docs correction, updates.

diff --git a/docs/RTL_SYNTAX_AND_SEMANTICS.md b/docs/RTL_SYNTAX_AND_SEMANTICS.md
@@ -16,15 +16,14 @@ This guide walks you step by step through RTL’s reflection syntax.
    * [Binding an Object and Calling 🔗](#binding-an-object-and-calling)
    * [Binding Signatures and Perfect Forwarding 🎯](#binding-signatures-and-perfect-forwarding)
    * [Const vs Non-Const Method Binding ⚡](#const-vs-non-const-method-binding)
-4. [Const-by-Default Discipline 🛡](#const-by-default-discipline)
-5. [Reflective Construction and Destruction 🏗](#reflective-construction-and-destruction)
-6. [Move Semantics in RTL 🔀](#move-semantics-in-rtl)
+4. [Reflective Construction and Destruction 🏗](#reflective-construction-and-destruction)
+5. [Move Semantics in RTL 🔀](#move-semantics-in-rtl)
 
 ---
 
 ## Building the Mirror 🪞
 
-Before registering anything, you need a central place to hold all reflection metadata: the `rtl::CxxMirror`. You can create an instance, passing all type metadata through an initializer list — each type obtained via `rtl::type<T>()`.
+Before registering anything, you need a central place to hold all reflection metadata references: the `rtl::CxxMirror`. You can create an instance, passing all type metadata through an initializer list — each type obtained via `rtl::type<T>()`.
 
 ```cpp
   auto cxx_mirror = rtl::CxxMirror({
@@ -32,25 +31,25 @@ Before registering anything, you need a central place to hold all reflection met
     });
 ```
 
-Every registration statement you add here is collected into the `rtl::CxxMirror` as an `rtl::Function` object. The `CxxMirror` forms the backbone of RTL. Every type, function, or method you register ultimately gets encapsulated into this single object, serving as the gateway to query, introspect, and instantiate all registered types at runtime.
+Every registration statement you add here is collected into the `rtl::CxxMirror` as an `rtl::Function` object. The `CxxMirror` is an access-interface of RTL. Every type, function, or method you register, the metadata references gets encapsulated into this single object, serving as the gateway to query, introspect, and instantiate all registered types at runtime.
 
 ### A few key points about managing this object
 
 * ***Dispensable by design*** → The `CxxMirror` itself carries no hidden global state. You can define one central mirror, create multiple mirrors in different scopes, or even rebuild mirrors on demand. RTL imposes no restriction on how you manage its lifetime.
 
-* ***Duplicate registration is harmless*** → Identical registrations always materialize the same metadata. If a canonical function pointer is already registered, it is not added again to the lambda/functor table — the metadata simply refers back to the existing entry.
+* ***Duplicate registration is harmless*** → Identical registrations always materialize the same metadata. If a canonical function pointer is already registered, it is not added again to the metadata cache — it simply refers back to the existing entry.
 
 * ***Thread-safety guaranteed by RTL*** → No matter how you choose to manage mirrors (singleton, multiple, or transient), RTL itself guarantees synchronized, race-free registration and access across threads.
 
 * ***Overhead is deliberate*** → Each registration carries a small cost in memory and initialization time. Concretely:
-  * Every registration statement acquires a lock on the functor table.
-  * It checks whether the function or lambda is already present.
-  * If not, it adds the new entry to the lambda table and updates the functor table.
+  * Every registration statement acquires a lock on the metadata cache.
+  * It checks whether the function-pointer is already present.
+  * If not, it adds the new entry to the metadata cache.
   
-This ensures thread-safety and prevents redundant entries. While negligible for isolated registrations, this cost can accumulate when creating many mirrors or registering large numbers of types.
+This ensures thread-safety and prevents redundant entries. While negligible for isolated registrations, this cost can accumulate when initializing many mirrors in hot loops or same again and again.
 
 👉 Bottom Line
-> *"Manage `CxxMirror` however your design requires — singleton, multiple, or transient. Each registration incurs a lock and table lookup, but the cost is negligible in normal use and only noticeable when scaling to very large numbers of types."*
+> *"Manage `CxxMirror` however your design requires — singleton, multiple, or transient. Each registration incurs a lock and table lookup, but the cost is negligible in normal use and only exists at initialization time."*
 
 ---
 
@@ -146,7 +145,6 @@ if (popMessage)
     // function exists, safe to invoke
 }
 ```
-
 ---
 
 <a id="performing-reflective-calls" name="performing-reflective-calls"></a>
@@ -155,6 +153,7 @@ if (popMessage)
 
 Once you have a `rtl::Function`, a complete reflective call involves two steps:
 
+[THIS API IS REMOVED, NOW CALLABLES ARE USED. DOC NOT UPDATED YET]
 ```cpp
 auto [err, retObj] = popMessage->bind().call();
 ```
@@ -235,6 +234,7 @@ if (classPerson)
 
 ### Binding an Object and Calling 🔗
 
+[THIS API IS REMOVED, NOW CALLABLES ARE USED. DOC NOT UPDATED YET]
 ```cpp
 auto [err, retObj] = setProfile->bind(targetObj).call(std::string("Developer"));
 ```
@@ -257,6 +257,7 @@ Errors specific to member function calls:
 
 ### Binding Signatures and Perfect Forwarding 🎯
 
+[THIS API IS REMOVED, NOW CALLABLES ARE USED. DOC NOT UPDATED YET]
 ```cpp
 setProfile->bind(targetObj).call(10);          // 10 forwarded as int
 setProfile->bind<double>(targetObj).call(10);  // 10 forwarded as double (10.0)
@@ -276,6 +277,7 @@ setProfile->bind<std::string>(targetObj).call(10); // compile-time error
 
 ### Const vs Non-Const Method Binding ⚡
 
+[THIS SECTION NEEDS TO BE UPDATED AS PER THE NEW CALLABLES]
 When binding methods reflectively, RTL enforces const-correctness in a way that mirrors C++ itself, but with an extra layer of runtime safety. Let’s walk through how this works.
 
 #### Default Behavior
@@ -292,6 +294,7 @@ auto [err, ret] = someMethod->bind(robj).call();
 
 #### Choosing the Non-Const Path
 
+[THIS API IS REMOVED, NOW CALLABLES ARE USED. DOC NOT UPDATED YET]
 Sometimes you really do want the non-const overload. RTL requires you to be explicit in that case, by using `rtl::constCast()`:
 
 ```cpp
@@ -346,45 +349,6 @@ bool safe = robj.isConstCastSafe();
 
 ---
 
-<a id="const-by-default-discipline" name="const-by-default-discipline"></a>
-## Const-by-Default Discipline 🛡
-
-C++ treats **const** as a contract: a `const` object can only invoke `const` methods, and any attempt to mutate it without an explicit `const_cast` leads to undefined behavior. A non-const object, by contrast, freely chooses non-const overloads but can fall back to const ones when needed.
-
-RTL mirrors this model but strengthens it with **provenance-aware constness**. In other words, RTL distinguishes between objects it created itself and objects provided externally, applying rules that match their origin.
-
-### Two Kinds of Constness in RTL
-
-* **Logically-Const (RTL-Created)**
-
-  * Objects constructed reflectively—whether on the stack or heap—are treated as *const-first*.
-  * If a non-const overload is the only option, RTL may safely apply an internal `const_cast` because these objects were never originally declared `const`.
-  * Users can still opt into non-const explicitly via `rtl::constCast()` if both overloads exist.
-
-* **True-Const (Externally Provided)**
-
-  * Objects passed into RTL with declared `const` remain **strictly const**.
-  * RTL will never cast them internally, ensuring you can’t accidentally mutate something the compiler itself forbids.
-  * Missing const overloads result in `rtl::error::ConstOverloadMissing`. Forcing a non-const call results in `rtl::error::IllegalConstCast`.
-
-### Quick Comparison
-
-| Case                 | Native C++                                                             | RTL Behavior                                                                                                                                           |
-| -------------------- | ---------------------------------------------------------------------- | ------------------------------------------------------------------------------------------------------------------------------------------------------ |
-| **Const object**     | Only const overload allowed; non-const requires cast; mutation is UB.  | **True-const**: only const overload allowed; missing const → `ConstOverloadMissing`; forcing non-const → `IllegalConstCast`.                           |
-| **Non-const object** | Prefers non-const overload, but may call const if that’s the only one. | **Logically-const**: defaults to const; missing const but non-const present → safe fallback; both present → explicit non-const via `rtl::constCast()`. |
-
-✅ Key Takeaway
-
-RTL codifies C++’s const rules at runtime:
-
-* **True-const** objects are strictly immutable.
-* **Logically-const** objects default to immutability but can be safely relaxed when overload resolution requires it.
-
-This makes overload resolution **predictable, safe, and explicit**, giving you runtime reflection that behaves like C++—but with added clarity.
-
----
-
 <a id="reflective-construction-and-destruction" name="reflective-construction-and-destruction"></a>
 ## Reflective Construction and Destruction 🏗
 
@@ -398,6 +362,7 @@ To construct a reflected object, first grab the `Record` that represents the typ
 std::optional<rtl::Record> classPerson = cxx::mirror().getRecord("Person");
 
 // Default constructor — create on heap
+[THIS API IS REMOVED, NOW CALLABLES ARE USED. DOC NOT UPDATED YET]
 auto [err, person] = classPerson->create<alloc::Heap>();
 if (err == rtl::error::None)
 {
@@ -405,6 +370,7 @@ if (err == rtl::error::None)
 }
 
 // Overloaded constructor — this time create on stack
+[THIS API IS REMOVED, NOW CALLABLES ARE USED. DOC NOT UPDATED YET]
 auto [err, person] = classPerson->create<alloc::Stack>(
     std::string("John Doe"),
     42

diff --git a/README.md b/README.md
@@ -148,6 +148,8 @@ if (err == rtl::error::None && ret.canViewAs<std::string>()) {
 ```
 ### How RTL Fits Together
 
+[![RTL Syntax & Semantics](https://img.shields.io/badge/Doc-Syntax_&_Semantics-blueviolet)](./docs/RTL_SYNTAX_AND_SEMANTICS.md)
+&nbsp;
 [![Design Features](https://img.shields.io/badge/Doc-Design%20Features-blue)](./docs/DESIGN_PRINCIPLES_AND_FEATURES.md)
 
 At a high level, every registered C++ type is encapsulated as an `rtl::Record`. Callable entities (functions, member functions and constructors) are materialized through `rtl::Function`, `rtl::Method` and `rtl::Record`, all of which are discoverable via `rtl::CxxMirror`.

*PROBLEM*.
Extract the lines of the preceding material that run from the line with "-6. [Move Semantics" through the line with "## Building the Mirror 🪞", inclusive, reproducing them exactly and adding nothing.

*EXPECTED OUTPUT*.
-6. [Move Semantics in RTL 🔀](#move-semantics-in-rtl)
+4. [Reflective Construction and Destruction 🏗](#reflective-construction-and-destruction)
+5. [Move Semantics in RTL 🔀](#move-semantics-in-rtl)
 
 ---
 
 ## Building the Mirror 🪞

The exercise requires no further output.